- _EXERCISE PROMPT_: Give the number of lines in the data that hold the string "parts". Nothing else is needed.

- _SUPPLIED RECORDS_:
______
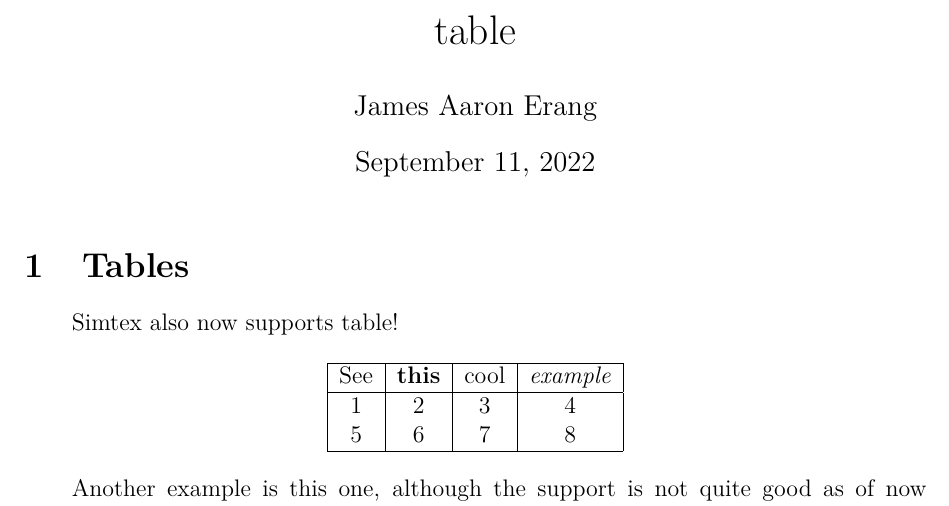
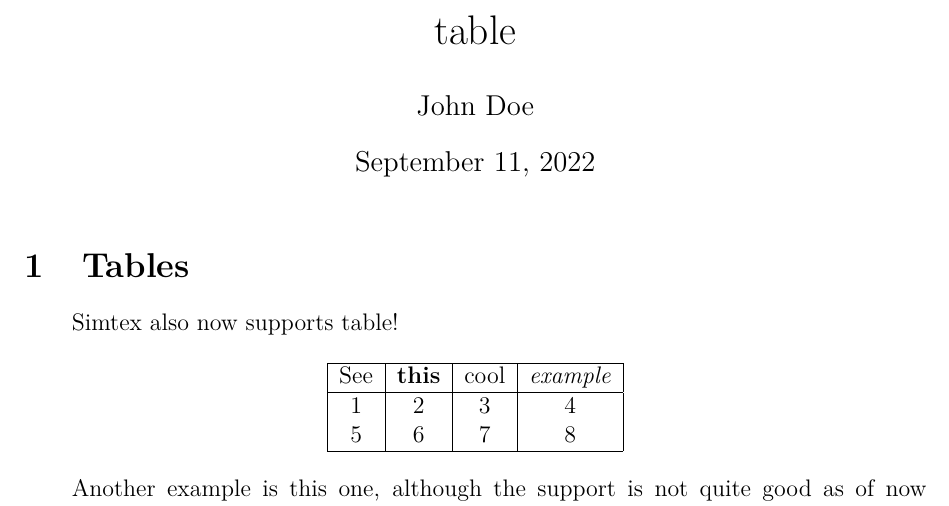
Before and after one commit to simtex-dev/engine, a LaTeX problem sheet (examples/7/out/table.tex): part of the page, cut so that both start at the same text. Compiled offline with pdfLaTeX.

Commit message:
clean example

```diff
--- a/examples/7/out/table.tex
+++ b/examples/7/out/table.tex
@@ -52,7 +52,7 @@
 
 % paper info
 \title{table}
-\author{James Aaron Erang}
+\author{John Doe}
 \date{September 11, 2022}
 
 \begin{document}
```
Also changed, not shown: examples/7/out/table.pdf, 1 other file.
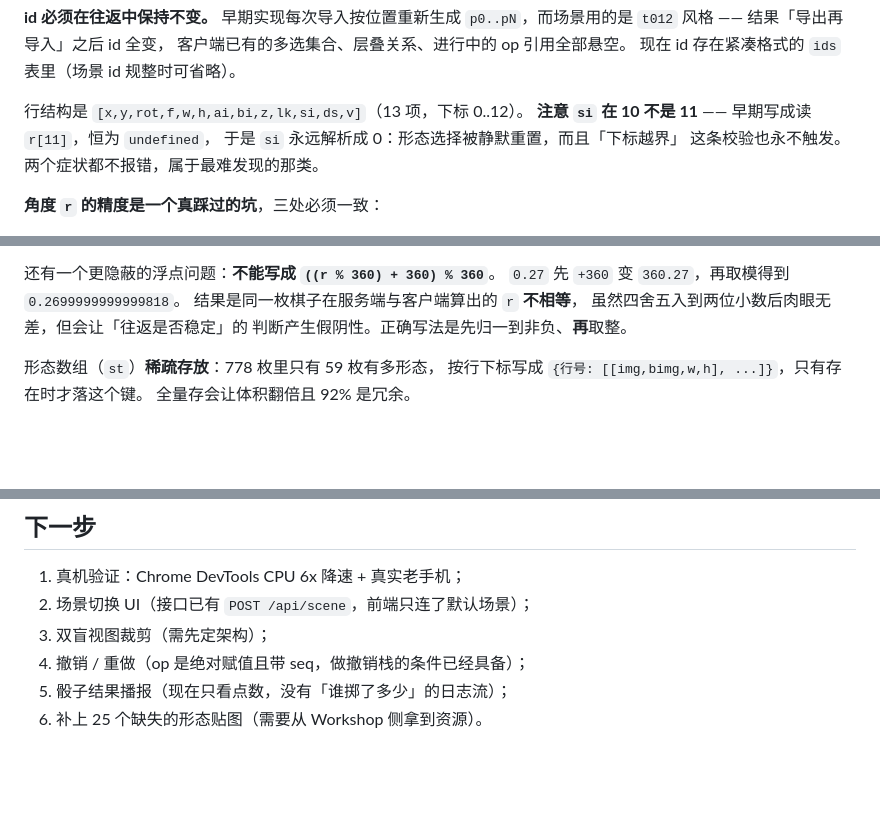
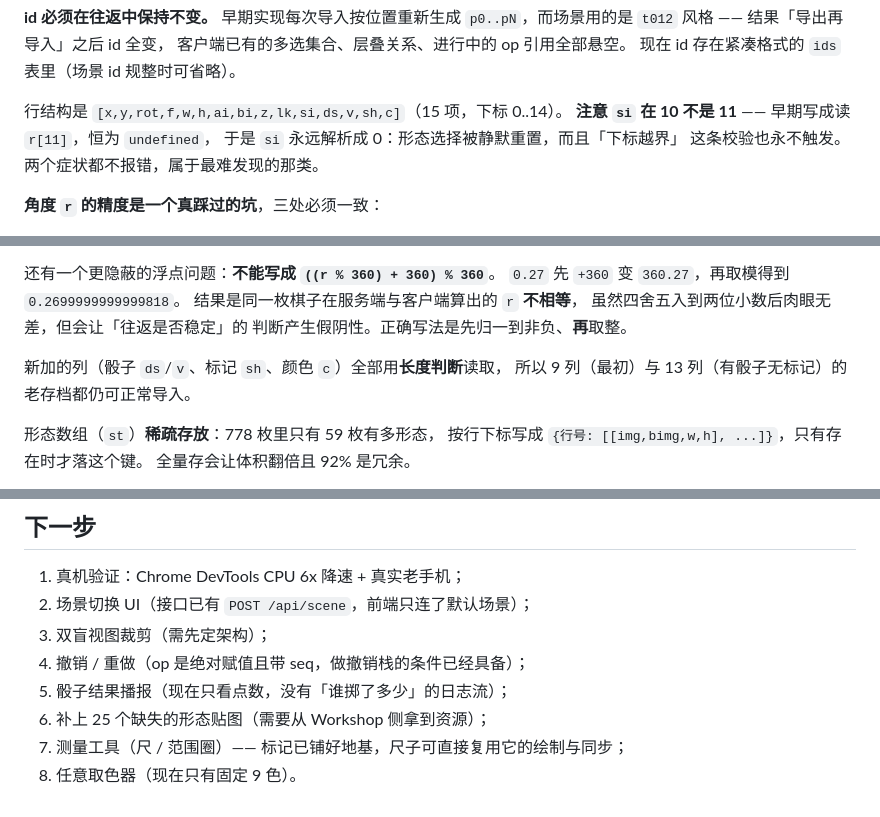
Before and after one commit to cxxy161/web-lite-tabletop-sim, a Markdown page: readme.md, 3 parts joined by grey strips. GitHub-like rendering; blank space fills up the shorter version.

```diff
--- a/readme.md
+++ b/readme.md
@@ -225,7 +230,7 @@ POST /api/scene          <- { room, slug }
 客户端已有的多选集合、层叠关系、进行中的 op 引用全部悬空。
 现在 id 存在紧凑格式的 `ids` 表里（场景 id 规整时可省略）。
 
-行结构是 `[x,y,rot,f,w,h,ai,bi,z,lk,si,ds,v]`（13 项，下标 0..12）。
+行结构是 `[x,y,rot,f,w,h,ai,bi,z,lk,si,ds,v,sh,c]`（15 项，下标 0..14）。
 **注意 `si` 在 10 不是 11** —— 早期写成读 `r[11]`，恒为 `undefined`，
 于是 `si` 永远解析成 0：形态选择被静默重置，而且「下标越界」
 这条校验也永不触发。两个症状都不报错，属于最难发现的那类。
@@ -248,6 +253,9 @@ POST /api/scene          <- { room, slug }
 结果是同一枚棋子在服务端与客户端算出的 `r` **不相等**，
 虽然四舍五入到两位小数后肉眼无差，但会让「往返是否稳定」的
 判断产生假阴性。正确写法是先归一到非负、**再**取整。
+
+新加的列（骰子 `ds`/`v`、标记 `sh`、颜色 `c`）全部用**长度判断**读取，
+所以 9 列（最初）与 13 列（有骰子无标记）的老存档都仍可正常导入。
 
 形态数组（`st`）**稀疏存放**：778 枚里只有 59 枚有多形态，
 按行下标写成 `{行号: [[img,bimg,w,h], ...]}`，只有存在时才落这个键。
@@ -533,4 +584,6 @@ TTS 存档给的是 `(posX, posZ)`，映射到 2D 画布有 4 种轴符号组合
 3. 双盲视图裁剪（需先定架构）；
 4. 撤销 / 重做（op 是绝对赋值且带 seq，做撤销栈的条件已经具备）；
 5. 骰子结果播报（现在只看点数，没有「谁掷了多少」的日志流）；
-6. 补上 25 个缺失的形态贴图（需要从 Workshop 侧拿到资源）。
+6. 补上 25 个缺失的形态贴图（需要从 Workshop 侧拿到资源）；
+7. 测量工具（尺 / 范围圈）—— 标记已铺好地基，尺子可直接复用它的绘制与同步；
+8. 任意取色器（现在只有固定 9 色）。
```
Also changed, not shown: other parts of readme.md (+59 -11 lines).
______
- _OUTPUT FOR THIS EXERCISE_: 2